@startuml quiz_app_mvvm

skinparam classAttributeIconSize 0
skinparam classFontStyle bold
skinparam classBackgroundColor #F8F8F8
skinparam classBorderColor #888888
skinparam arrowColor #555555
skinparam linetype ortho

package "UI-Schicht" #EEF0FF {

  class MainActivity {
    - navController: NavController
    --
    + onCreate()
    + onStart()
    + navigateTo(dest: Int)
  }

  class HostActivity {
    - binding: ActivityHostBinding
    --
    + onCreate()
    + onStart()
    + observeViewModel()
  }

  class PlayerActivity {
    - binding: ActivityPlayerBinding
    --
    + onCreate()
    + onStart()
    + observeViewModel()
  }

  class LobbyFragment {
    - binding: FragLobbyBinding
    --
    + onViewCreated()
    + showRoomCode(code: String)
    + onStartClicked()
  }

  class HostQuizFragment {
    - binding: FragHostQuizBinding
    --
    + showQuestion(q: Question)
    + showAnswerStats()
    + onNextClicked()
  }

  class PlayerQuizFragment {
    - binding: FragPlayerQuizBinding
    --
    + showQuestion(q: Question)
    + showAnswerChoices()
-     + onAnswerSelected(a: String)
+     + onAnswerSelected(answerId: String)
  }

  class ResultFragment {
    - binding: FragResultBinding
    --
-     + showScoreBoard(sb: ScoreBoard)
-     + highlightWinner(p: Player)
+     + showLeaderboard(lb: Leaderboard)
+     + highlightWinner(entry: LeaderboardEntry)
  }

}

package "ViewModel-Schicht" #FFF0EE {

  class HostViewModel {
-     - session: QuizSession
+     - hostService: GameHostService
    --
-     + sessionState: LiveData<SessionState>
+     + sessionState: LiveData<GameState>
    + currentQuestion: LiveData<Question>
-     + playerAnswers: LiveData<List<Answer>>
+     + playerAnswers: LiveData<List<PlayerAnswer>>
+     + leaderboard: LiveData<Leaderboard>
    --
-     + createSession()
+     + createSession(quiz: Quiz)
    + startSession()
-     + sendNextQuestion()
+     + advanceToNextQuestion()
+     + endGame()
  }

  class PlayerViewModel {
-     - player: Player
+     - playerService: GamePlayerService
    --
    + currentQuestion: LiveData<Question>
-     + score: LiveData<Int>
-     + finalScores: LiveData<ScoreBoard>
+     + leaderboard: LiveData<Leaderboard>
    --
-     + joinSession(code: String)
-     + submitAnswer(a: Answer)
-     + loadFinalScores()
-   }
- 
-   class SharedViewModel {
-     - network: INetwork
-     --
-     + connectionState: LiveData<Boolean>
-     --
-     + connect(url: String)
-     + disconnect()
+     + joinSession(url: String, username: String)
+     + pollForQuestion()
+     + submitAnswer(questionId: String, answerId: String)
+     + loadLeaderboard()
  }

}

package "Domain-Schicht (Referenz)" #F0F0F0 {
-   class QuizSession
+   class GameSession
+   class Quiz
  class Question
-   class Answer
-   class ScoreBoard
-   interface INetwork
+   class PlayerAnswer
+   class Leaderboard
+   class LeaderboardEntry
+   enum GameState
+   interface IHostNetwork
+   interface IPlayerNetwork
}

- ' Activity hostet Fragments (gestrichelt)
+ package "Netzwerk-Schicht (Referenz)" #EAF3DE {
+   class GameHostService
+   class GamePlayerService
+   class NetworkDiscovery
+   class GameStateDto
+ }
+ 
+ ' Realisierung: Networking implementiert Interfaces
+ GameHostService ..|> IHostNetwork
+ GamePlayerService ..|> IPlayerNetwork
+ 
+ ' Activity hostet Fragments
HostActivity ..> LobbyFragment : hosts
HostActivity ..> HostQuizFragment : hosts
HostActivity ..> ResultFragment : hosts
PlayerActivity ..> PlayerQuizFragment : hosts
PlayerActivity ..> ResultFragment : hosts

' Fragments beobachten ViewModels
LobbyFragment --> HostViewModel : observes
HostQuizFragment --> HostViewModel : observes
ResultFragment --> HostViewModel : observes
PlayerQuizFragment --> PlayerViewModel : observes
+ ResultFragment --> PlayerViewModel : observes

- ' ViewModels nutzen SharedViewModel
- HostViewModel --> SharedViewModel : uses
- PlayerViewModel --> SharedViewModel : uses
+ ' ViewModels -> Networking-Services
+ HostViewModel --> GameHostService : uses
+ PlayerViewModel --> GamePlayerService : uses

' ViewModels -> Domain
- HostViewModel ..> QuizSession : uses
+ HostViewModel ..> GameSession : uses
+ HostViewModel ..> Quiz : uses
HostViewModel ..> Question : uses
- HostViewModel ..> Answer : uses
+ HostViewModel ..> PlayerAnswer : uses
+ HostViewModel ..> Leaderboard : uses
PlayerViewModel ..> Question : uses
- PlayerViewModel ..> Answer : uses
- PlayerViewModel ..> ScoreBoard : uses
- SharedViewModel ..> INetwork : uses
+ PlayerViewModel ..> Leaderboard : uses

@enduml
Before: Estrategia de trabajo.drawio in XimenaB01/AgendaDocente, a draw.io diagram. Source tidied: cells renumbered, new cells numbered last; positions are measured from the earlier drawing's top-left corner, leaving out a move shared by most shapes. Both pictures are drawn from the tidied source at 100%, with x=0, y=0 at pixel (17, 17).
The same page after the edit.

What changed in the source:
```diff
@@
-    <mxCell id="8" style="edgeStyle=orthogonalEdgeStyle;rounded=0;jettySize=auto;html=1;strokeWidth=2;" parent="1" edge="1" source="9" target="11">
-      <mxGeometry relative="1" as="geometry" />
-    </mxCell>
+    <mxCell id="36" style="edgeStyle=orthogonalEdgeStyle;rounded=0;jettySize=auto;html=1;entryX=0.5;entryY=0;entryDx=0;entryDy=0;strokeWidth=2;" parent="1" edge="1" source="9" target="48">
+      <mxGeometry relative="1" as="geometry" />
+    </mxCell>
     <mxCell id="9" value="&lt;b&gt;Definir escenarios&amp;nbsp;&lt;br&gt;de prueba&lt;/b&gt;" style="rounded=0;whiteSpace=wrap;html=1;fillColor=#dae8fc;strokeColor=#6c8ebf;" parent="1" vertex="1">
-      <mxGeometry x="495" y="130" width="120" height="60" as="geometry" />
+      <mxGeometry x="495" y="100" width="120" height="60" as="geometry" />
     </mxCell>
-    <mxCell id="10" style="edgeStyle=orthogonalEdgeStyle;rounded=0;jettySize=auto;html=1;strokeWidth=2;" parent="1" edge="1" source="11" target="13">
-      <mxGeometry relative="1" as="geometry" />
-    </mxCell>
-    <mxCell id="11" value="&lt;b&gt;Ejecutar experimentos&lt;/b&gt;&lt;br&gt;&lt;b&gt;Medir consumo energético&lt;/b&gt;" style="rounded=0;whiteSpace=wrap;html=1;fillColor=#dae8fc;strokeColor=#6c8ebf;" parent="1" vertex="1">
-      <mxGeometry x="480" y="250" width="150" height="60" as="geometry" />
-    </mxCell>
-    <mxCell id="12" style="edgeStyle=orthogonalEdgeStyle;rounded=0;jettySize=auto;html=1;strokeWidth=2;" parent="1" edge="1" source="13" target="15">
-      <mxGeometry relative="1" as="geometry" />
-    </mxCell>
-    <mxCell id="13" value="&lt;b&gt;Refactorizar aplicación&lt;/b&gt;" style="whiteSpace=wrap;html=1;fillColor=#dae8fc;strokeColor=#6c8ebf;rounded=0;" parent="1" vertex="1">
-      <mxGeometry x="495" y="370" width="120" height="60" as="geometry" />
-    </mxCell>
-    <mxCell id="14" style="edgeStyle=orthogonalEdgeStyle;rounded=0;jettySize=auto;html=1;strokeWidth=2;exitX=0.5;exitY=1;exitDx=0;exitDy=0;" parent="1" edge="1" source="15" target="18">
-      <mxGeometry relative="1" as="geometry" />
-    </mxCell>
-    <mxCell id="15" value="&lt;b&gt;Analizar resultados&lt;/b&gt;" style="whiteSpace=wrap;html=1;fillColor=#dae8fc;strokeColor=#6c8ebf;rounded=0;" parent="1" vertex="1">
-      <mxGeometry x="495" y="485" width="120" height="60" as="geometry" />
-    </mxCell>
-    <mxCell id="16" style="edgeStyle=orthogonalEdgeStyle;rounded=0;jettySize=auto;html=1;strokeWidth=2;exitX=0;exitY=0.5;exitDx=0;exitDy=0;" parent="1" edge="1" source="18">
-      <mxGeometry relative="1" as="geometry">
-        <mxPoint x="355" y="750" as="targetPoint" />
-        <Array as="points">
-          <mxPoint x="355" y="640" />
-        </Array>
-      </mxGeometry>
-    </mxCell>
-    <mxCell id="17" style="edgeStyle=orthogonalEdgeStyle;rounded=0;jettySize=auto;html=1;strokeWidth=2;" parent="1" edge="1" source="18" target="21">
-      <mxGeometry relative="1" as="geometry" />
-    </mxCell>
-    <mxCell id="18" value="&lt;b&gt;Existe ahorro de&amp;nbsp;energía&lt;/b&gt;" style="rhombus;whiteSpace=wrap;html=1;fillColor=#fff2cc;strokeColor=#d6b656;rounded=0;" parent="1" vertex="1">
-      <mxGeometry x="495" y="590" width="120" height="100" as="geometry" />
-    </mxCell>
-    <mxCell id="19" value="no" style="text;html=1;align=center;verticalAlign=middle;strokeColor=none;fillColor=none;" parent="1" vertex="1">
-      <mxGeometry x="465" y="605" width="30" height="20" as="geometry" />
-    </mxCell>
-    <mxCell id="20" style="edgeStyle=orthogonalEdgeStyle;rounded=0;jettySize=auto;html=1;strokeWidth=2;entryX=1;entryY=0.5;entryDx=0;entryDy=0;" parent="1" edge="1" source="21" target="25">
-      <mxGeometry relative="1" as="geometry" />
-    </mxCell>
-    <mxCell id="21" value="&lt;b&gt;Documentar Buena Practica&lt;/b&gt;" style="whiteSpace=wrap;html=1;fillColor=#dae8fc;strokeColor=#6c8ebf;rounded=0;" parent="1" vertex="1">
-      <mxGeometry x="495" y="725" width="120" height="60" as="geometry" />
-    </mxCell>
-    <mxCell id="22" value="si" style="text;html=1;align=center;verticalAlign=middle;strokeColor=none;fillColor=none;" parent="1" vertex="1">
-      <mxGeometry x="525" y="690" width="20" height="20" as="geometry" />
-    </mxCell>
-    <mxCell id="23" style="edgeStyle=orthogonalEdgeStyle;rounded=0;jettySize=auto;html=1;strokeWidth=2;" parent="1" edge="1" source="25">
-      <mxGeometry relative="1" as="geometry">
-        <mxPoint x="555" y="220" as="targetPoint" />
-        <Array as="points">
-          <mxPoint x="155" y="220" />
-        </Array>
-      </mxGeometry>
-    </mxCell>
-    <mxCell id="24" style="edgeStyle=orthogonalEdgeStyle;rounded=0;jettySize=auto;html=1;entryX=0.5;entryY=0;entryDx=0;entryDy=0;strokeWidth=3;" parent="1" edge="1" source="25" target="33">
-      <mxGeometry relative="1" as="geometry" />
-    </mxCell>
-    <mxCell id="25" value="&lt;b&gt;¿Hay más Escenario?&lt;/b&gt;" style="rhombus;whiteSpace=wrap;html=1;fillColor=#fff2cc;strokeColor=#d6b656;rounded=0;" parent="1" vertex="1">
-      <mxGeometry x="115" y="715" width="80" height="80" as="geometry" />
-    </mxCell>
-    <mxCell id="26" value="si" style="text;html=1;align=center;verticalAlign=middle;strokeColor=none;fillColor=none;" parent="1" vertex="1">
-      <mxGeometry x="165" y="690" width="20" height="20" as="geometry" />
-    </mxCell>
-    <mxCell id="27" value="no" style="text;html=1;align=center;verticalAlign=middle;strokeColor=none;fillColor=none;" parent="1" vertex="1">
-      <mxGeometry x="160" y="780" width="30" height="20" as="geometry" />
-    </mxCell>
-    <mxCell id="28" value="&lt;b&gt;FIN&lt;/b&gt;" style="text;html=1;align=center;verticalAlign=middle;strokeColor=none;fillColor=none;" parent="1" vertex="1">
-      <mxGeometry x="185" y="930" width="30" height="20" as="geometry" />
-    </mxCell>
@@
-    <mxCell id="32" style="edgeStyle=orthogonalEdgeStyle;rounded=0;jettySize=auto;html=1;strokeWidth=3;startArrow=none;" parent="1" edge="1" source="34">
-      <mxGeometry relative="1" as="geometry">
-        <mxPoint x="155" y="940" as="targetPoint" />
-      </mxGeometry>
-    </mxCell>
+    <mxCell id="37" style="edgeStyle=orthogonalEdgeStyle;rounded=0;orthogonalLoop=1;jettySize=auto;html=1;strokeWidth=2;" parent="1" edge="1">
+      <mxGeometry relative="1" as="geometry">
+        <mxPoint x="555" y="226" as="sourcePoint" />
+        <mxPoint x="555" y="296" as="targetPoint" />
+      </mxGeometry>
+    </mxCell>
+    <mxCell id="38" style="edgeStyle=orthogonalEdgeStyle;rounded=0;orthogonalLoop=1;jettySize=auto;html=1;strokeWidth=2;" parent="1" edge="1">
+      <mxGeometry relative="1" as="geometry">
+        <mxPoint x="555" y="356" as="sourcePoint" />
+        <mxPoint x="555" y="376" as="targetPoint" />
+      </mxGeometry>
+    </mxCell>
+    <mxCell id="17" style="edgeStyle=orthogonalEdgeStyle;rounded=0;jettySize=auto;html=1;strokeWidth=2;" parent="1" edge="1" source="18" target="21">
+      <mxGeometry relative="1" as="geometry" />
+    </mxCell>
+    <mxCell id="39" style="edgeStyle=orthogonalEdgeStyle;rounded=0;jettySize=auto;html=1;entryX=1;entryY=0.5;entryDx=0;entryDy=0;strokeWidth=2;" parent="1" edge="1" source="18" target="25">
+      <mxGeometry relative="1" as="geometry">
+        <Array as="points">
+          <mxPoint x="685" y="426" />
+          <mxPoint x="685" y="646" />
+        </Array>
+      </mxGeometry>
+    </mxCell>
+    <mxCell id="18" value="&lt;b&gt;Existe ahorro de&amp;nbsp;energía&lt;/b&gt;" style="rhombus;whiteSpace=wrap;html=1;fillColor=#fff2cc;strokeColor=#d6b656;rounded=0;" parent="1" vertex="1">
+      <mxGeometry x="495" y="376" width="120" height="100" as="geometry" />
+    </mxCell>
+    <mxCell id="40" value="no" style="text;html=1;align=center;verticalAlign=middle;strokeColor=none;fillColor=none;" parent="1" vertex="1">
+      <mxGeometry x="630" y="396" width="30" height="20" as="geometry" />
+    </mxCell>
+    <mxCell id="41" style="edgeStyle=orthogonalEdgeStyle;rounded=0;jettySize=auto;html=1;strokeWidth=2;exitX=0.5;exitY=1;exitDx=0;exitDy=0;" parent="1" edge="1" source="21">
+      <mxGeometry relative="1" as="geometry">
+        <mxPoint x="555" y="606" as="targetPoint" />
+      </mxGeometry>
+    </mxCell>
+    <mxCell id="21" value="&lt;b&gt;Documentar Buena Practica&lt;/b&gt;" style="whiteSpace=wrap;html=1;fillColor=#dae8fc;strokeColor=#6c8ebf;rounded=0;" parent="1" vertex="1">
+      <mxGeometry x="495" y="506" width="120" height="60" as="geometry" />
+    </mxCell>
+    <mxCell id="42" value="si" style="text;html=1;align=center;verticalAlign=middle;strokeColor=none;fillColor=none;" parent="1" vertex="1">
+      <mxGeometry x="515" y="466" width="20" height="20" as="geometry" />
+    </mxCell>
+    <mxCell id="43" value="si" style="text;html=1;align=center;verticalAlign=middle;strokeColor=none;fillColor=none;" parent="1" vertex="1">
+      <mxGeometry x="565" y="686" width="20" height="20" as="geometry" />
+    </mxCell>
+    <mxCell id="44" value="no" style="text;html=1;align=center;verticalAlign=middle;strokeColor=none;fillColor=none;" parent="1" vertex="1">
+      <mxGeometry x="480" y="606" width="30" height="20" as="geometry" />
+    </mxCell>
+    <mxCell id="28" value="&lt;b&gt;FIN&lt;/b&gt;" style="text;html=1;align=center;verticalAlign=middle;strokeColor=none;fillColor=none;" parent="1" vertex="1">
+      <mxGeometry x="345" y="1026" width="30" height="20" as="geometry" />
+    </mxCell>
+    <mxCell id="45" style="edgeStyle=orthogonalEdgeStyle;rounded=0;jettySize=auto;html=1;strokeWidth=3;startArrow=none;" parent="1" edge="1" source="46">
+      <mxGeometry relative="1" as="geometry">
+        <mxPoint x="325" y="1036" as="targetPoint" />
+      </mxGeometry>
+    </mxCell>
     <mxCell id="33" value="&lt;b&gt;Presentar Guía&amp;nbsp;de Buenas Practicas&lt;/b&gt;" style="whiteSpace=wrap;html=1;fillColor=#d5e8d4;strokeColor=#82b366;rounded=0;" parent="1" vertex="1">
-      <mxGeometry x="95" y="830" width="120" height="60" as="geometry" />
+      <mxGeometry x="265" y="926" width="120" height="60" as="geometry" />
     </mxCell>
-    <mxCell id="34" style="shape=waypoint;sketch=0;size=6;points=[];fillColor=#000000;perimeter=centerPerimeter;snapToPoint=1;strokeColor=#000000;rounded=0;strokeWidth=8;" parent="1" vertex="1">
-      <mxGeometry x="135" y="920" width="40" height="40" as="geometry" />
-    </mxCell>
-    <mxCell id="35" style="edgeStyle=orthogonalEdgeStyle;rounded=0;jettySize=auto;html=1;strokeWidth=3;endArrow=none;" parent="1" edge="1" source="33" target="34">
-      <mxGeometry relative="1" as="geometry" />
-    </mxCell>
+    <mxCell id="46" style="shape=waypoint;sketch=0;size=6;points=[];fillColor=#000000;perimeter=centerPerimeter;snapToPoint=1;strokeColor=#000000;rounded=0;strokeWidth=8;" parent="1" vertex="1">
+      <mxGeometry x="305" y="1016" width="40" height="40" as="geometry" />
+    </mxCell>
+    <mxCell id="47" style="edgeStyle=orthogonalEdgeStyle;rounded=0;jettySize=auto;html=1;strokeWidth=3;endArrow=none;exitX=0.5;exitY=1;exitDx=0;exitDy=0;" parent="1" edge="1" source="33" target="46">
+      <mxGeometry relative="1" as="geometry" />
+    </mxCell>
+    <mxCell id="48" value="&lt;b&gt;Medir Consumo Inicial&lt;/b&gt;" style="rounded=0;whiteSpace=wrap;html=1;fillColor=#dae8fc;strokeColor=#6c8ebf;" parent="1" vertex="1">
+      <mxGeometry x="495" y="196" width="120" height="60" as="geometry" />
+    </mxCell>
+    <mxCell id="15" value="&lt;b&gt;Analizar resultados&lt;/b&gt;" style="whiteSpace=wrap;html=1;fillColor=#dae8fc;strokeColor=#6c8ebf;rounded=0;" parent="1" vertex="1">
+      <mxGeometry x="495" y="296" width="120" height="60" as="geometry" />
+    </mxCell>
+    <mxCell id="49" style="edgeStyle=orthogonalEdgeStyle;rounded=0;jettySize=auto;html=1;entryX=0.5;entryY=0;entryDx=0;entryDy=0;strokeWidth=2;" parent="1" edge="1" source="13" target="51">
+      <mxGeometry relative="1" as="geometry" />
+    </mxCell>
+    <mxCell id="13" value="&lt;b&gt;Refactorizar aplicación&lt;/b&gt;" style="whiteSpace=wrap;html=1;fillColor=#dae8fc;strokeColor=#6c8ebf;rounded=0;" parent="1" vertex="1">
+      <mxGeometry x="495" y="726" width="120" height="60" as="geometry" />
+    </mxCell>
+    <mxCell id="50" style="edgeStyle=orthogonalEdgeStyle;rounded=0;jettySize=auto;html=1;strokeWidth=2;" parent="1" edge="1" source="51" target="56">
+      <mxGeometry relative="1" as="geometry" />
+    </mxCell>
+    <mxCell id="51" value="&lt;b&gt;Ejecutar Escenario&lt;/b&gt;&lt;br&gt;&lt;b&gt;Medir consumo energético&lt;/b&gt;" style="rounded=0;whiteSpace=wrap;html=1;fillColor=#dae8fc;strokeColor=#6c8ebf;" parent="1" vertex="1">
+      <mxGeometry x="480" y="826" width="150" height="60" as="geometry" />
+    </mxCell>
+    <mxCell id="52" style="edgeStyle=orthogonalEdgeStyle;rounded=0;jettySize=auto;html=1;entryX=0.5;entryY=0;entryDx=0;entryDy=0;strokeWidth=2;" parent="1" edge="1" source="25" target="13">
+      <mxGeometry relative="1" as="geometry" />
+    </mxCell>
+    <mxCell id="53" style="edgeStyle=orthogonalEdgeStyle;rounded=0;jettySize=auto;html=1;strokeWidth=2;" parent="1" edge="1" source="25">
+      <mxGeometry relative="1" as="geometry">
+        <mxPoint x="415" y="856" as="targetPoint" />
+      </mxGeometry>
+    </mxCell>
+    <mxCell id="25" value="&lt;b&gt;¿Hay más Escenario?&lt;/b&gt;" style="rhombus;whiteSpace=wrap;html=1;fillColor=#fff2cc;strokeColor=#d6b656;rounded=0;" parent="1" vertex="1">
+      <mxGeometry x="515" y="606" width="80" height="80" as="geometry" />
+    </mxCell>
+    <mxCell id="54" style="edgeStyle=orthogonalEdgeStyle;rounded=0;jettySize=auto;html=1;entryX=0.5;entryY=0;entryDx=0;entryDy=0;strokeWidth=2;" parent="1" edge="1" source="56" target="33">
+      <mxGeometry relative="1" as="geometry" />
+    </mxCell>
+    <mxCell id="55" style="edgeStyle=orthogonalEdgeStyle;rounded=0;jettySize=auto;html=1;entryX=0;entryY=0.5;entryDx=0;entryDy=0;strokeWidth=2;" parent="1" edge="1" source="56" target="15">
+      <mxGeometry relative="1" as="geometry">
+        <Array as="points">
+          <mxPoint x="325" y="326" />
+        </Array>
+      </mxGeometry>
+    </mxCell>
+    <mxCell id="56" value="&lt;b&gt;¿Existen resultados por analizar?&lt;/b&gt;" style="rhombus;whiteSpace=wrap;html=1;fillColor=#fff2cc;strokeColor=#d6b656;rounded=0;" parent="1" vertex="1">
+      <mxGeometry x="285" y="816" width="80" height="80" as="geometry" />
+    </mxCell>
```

::::::::

- Exercise goal
For each line of the material that contains "binding", return a copy.

- Answer area
    - binding: ActivityHostBinding
    - binding: ActivityPlayerBinding
    - binding: FragLobbyBinding
    - binding: FragHostQuizBinding
    - binding: FragPlayerQuizBinding
    - binding: FragResultBinding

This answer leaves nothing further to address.